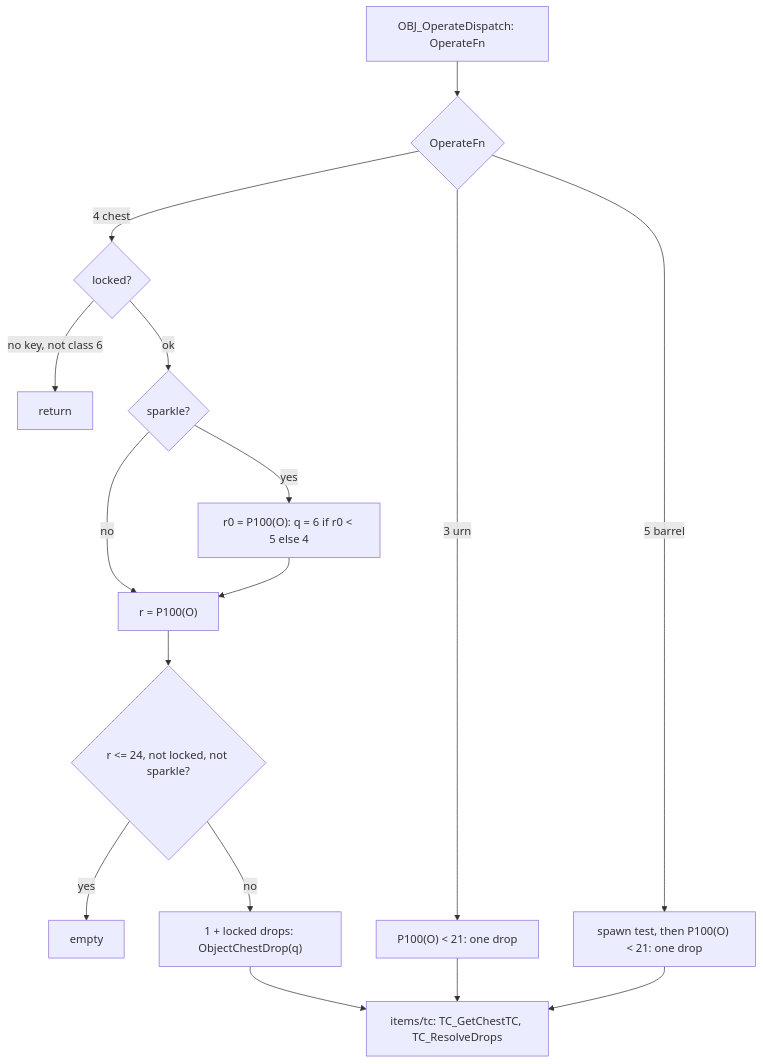
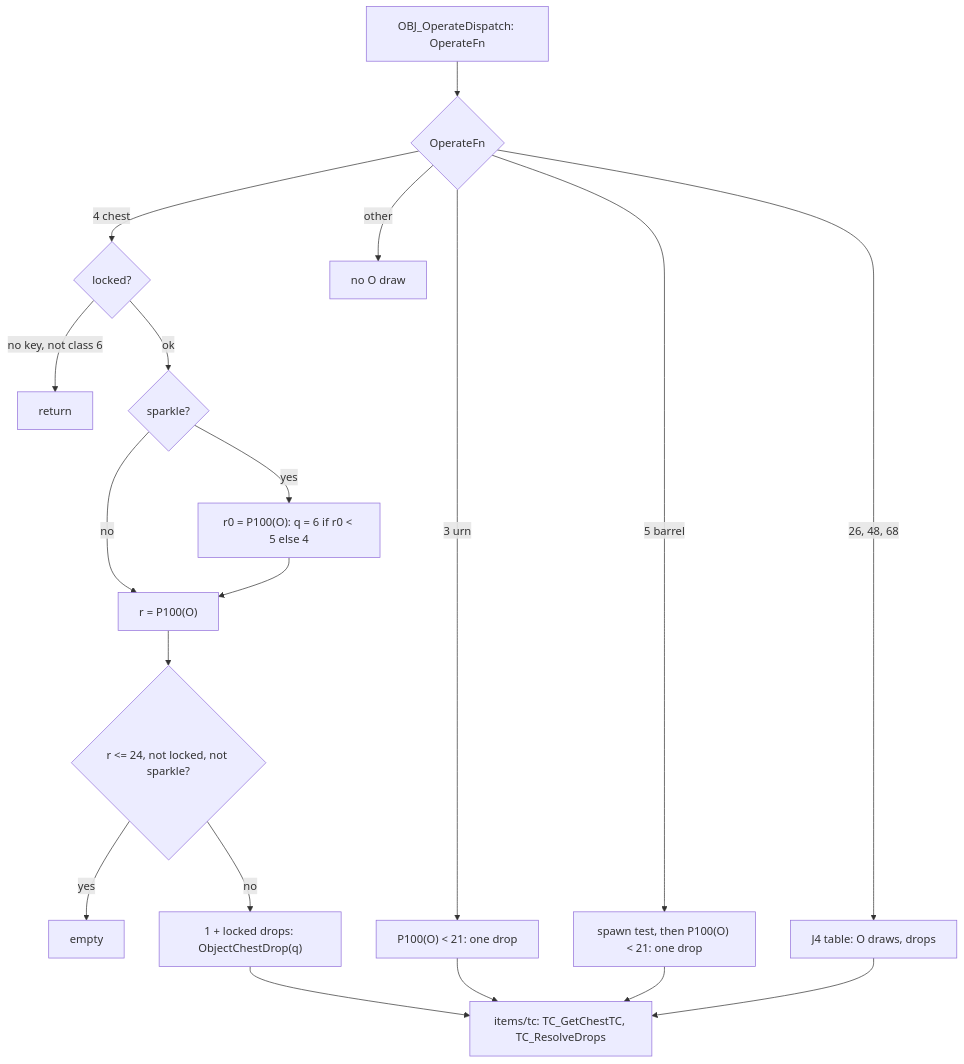
Before and after one commit to IgorKonovalov/diablo-2-recompilation: the fifth of 6 diagrams in docs/specs/objects/README.md, drawn with Mermaid. The commit also changed other lines of this file and 2 other files, not shown here.

````diff
--- a/docs/specs/objects/README.md
+++ b/docs/specs/objects/README.md
@@ -568,18 +698,21 @@
 ```mermaid
 flowchart TD
     op["OBJ_OperateDispatch: OperateFn"] --> c4{"OperateFn"}
     c4 -->|"4 chest"| lk{"locked?"}
     lk -->|"no key, not class 6"| stop["return"]
     lk -->|"ok"| sp{"sparkle?"}
     sp -->|"yes"| q["r0 = P100(O): q = 6 if r0 < 5 else 4"]
     sp -->|"no"| r["r = P100(O)"]
     q --> r
     r --> e{"r <= 24, not locked, not sparkle?"}
     e -->|"yes"| none["empty"]
     e -->|"no"| d["1 + locked drops: ObjectChestDrop(q)"]
     c4 -->|"3 urn"| u["P100(O) < 21: one drop"]
     c4 -->|"5 barrel"| b["spawn test, then P100(O) < 21: one drop"]
+    c4 -->|"26, 48, 68"| oth["J4 table: O draws, drops"]
+    c4 -->|"other"| nod["no O draw"]
     d --> tc["items/tc: TC_GetChestTC, TC_ResolveDrops"]
     u --> tc
     b --> tc
+    oth --> tc
 ```
````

=====

> [TASK OBJECTIVE]
Retype exactly the lines from the one containing "flowchart TD" through the end of the data. Add nothing.

> [SOLVED PROBLEM]
 flowchart TD
     op["OBJ_OperateDispatch: OperateFn"] --> c4{"OperateFn"}
     c4 -->|"4 chest"| lk{"locked?"}
     lk -->|"no key, not class 6"| stop["return"]
     lk -->|"ok"| sp{"sparkle?"}
     sp -->|"yes"| q["r0 = P100(O): q = 6 if r0 < 5 else 4"]
     sp -->|"no"| r["r = P100(O)"]
     q --> r
     r --> e{"r <= 24, not locked, not sparkle?"}
     e -->|"yes"| none["empty"]
     e -->|"no"| d["1 + locked drops: ObjectChestDrop(q)"]
     c4 -->|"3 urn"| u["P100(O) < 21: one drop"]
     c4 -->|"5 barrel"| b["spawn test, then P100(O) < 21: one drop"]
+    c4 -->|"26, 48, 68"| oth["J4 table: O draws, drops"]
+    c4 -->|"other"| nod["no O draw"]
     d --> tc["items/tc: TC_GetChestTC, TC_ResolveDrops"]
     u --> tc
     b --> tc
+    oth --> tc
 ```
````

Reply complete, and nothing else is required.